Yet half a century later, the Indonesian government and its powerful military and security forces have failed to confront the darkest chapter in this country’s history — and in fact continue to actively suppress public discourse about the massacres.
“There’s been no resolutions, no breakthrough and no ideas on how to,” said Haris Azhar, a former coordinator of the Commission for Missing Persons and Victims of Violence, an Indonesian nongovernmental organization that documents human rights abuses by the military and the police.
“It’s still a big scar and a big hole for this nation,” he said. “We as a nation need to move forward, but we have to release the burden by having a full, official account of what happened, so we can learn from it and then move forward.”
Credit Associated Press
But the way forward is uncertain. While the main architects are probably dead, the purges remain taboo because the military, the political parties and the Islamic religious groups implicated in the violence are part of the political elite, according to analysts.

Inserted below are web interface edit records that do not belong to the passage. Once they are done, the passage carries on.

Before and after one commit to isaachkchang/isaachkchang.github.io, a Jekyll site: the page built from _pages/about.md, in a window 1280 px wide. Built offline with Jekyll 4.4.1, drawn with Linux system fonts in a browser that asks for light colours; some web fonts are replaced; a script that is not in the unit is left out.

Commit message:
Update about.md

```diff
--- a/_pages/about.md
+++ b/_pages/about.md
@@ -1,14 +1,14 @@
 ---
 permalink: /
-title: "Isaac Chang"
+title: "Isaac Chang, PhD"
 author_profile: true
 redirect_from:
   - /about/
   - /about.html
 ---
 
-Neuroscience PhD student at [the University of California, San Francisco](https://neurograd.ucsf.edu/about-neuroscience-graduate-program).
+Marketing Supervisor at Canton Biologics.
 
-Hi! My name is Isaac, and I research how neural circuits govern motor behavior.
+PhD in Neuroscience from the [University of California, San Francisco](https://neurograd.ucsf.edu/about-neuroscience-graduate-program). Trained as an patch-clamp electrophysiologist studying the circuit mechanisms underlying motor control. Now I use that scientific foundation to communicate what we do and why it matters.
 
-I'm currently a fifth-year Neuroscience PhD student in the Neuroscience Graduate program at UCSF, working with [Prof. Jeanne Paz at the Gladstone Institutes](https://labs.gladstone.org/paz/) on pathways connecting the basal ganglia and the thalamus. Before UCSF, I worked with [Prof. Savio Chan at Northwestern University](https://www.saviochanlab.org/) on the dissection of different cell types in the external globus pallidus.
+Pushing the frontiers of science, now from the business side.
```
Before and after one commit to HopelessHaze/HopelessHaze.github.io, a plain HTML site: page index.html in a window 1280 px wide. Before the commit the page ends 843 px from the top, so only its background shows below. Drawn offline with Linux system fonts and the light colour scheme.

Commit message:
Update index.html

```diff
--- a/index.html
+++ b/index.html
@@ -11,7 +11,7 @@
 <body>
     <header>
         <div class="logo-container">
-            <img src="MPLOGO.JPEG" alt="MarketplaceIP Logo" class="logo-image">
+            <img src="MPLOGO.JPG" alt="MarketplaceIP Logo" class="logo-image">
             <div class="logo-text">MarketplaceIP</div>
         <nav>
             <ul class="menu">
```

Soldiers and military-backed civilian, paramilitary and religious groups carried out the massacres, which came on the heels of a failed uprising within the Indonesian armed forces. An officer-led group kidnapped and executed six army generals beginning on the night of Sept. 30, 1965.
Within days, top commanders had quashed the uprising, which they called an attempted coup orchestrated by the then-powerful Indonesian Communist Party, working with rogue military personnel. In the purges that came after, the victims were branded as communists who sought to topple the government, but they also included intellectuals, ethnic Chinese Indonesians, members of student and teacher unions, artists and countless others.
The killings were overseen by Suharto, an army general who went on to become the country’s president and who presided over an authoritarian, military-backed government for 32 years.
Suharto was forced to resign in 1998 after mass pro-democracy demonstrations, and he died in 2008. However, the Indonesian Communist Party remains banned in Indonesia, and discussion of the 1965-66 massacres is still taboo.
Joko Widodo, the first Indonesian president to come from outside the military and traditional political elite, pledged during his 2014 election campaign to resolve the anti-communist purges through an inquiry.
Yet aside from endorsing a public symposium on the issue that was held last year, Mr. Joko’s government has done nothing to investigate the mass killings.
“This most recent incident, and other similar incidents, puts to mind the fact that the Indonesian government and powerful elements inside and outside the government are implacably opposed to any sort of accountability for hundreds of thousands of deaths,” said Phelim Kine, deputy Asia director of Human Rights Watch, referring to the siege on the Jakarta art show.
Noting that Mr. Joko is expected to seek re-election in 2019, he added: “It appears that the Joko government is making a political calculation that advocating for accountability for 1965-66 opens a potentially damaging Pandora’s box that does not benefit powerful players in Indonesia. Time has basically run out.”
Credit Ulet Ifansasti for The New York Times
Johan Budi, a spokesman for the Indonesian president, declined to comment on what steps his government was taking to give a full accounting of the massacres.
Officials at Indonesia’s Coordinating Ministry for Political, Legal and Security Affairs, which for more than a year has been tasked with giving Mr. Joko recommendations on how to account for the purges, did not answer telephone calls or reply to text messages.
While attempts to discuss the massacres are often met with silence or warnings in Indonesia, a pair of documentaries in recent years has managed to bring awareness of the killings to a worldwide audience. In 2014, “The Look of Silence,” a documentary about the purge’s victims confronting their tormentors was nominated for an Academy Award.
The film’s American-born director, Joshua Oppenheimer, was also nominated for an Academy Award for his 2012 documentary, “The Act of Killing,” in which he cataloged the lives of Indonesians who actively took part in the mass killings.
Mr. Oppenheimer, in a telephone interview from Europe, said that while he does not think the Indonesian people believe in the anti-communist hysteria that has gripped the country in recent weeks, they are “scared of what lies behind the propaganda of communism.”
“It means that the military, the oligarchs who hire the military to do their dirty work, the thugs that the military in turn hires to do its dirty work, all keep the specter of communism alive and anti-communism alive to intimidate the public and hide their crimes,” he said.
Bedjo Untung, chairman of the Indonesian Institute for the Study of the 1965-66 Massacre, a nongovernment organization, said he was not giving up hope that the Indonesian government would one day open a formal inquiry.
“I still have an optimistic view,” said Mr. Bedjo, who was imprisoned for most of the 1970s after a student group he belonged to was accused of being linked to the Indonesian Communist Party. “If not tomorrow, then the day after tomorrow, or whenever.”
“One day, I hope it will happen,” he said.